Code change snippets:

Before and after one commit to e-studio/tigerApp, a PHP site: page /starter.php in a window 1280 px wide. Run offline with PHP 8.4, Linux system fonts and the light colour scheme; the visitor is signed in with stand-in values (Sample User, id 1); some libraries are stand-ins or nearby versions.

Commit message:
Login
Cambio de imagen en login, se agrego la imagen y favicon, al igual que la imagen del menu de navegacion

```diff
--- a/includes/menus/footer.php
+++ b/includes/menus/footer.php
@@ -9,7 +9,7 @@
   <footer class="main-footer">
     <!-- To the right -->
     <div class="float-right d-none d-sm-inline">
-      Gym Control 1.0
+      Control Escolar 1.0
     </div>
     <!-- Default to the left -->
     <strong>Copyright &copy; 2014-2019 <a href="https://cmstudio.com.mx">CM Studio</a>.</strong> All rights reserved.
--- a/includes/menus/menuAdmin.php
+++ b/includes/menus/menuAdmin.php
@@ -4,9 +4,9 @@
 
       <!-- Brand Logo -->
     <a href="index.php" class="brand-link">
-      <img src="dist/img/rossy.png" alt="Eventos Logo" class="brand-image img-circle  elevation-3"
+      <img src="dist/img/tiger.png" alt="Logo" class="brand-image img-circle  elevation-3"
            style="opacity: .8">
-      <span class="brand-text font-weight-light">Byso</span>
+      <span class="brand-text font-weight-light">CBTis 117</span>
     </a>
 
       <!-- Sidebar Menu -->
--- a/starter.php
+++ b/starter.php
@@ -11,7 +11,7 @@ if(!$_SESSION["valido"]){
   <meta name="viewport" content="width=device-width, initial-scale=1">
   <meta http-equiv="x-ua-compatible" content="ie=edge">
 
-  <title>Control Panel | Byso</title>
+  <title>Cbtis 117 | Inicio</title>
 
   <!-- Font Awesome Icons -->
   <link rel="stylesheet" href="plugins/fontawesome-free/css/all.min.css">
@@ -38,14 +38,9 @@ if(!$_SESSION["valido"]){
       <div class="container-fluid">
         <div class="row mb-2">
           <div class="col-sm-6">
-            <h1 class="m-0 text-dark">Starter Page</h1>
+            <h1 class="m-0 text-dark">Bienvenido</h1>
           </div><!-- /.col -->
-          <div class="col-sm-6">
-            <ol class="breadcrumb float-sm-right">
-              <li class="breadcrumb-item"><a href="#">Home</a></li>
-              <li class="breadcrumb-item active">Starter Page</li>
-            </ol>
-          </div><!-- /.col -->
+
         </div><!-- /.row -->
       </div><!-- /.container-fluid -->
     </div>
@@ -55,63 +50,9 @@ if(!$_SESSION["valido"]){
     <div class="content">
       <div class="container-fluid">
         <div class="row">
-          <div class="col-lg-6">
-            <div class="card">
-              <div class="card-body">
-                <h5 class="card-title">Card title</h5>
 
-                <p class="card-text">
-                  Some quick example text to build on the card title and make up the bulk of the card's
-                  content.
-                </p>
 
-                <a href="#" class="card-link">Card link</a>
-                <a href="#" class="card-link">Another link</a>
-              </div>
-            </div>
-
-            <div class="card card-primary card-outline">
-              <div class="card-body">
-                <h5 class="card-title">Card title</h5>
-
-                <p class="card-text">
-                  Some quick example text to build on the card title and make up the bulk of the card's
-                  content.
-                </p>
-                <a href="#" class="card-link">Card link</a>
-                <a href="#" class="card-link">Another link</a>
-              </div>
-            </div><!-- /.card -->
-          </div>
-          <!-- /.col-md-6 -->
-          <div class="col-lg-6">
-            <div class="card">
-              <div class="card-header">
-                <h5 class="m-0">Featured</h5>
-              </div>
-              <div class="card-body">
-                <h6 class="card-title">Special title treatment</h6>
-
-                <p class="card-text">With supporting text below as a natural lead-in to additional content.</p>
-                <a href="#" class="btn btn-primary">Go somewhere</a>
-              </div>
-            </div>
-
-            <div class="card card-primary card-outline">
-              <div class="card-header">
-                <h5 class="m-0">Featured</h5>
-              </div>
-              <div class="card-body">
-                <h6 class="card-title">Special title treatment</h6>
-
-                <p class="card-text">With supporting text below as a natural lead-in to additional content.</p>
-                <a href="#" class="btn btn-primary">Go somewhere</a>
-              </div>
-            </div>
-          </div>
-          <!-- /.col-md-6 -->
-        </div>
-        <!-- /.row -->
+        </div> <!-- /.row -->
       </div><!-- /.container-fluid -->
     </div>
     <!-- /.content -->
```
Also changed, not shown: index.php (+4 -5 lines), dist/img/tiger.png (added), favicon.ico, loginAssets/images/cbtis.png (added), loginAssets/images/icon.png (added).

* [Exercise]: Each entry should be duplicated exactly as it was given.

* [Task solution]:
Before and after one commit to e-studio/tigerApp, a PHP site: page /starter.php in a window 1280 px wide. Run offline with PHP 8.4, Linux system fonts and the light colour scheme; the visitor is signed in with stand-in values (Sample User, id 1); some libraries are stand-ins or nearby versions.

Commit message:
Login
Cambio de imagen en login, se agrego la imagen y favicon, al igual que la imagen del menu de navegacion

```diff
--- a/includes/menus/footer.php
+++ b/includes/menus/footer.php
@@ -9,7 +9,7 @@
   <footer class="main-footer">
     <!-- To the right -->
     <div class="float-right d-none d-sm-inline">
-      Gym Control 1.0
+      Control Escolar 1.0
     </div>
     <!-- Default to the left -->
     <strong>Copyright &copy; 2014-2019 <a href="https://cmstudio.com.mx">CM Studio</a>.</strong> All rights reserved.
--- a/includes/menus/menuAdmin.php
+++ b/includes/menus/menuAdmin.php
@@ -4,9 +4,9 @@
 
       <!-- Brand Logo -->
     <a href="index.php" class="brand-link">
-      <img src="dist/img/rossy.png" alt="Eventos Logo" class="brand-image img-circle  elevation-3"
+      <img src="dist/img/tiger.png" alt="Logo" class="brand-image img-circle  elevation-3"
            style="opacity: .8">
-      <span class="brand-text font-weight-light">Byso</span>
+      <span class="brand-text font-weight-light">CBTis 117</span>
     </a>
 
       <!-- Sidebar Menu -->
--- a/starter.php
+++ b/starter.php
@@ -11,7 +11,7 @@ if(!$_SESSION["valido"]){
   <meta name="viewport" content="width=device-width, initial-scale=1">
   <meta http-equiv="x-ua-compatible" content="ie=edge">
 
-  <title>Control Panel | Byso</title>
+  <title>Cbtis 117 | Inicio</title>
 
   <!-- Font Awesome Icons -->
   <link rel="stylesheet" href="plugins/fontawesome-free/css/all.min.css">
@@ -38,14 +38,9 @@ if(!$_SESSION["valido"]){
       <div class="container-fluid">
         <div class="row mb-2">
           <div class="col-sm-6">
-            <h1 class="m-0 text-dark">Starter Page</h1>
+            <h1 class="m-0 text-dark">Bienvenido</h1>
           </div><!-- /.col -->
-          <div class="col-sm-6">
-            <ol class="breadcrumb float-sm-right">
-              <li class="breadcrumb-item"><a href="#">Home</a></li>
-              <li class="breadcrumb-item active">Starter Page</li>
-            </ol>
-          </div><!-- /.col -->
+
         </div><!-- /.row -->
       </div><!-- /.container-fluid -->
     </div>
@@ -55,63 +50,9 @@ if(!$_SESSION["valido"]){
     <div class="content">
       <div class="container-fluid">
         <div class="row">
-          <div class="col-lg-6">
-            <div class="card">
-              <div class="card-body">
-                <h5 class="card-title">Card title</h5>
 
-                <p class="card-text">
-                  Some quick example text to build on the card title and make up the bulk of the card's
-                  content.
-                </p>
 
-                <a href="#" class="card-link">Card link</a>
-                <a href="#" class="card-link">Another link</a>
-              </div>
-            </div>
-
-            <div class="card card-primary card-outline">
-              <div class="card-body">
-                <h5 class="card-title">Card title</h5>
-
-                <p class="card-text">
-                  Some quick example text to build on the card title and make up the bulk of the card's
-                  content.
-                </p>
-                <a href="#" class="card-link">Card link</a>
-                <a href="#" class="card-link">Another link</a>
-              </div>
-            </div><!-- /.card -->
-          </div>
-          <!-- /.col-md-6 -->
-          <div class="col-lg-6">
-            <div class="card">
-              <div class="card-header">
-                <h5 class="m-0">Featured</h5>
-              </div>
-              <div class="card-body">
-                <h6 class="card-title">Special title treatment</h6>
-
-                <p class="card-text">With supporting text below as a natural lead-in to additional content.</p>
-                <a href="#" class="btn btn-primary">Go somewhere</a>
-              </div>
-            </div>
-
-            <div class="card card-primary card-outline">
-              <div class="card-header">
-                <h5 class="m-0">Featured</h5>
-              </div>
-              <div class="card-body">
-                <h6 class="card-title">Special title treatment</h6>
-
-                <p class="card-text">With supporting text below as a natural lead-in to additional content.</p>
-                <a href="#" class="btn btn-primary">Go somewhere</a>
-              </div>
-            </div>
-          </div>
-          <!-- /.col-md-6 -->
-        </div>
-        <!-- /.row -->
+        </div> <!-- /.row -->
       </div><!-- /.container-fluid -->
     </div>
     <!-- /.content -->
```
Also changed, not shown: index.php (+4 -5 lines), dist/img/tiger.png (added), favicon.ico, loginAssets/images/cbtis.png (added), loginAssets/images/icon.png (added).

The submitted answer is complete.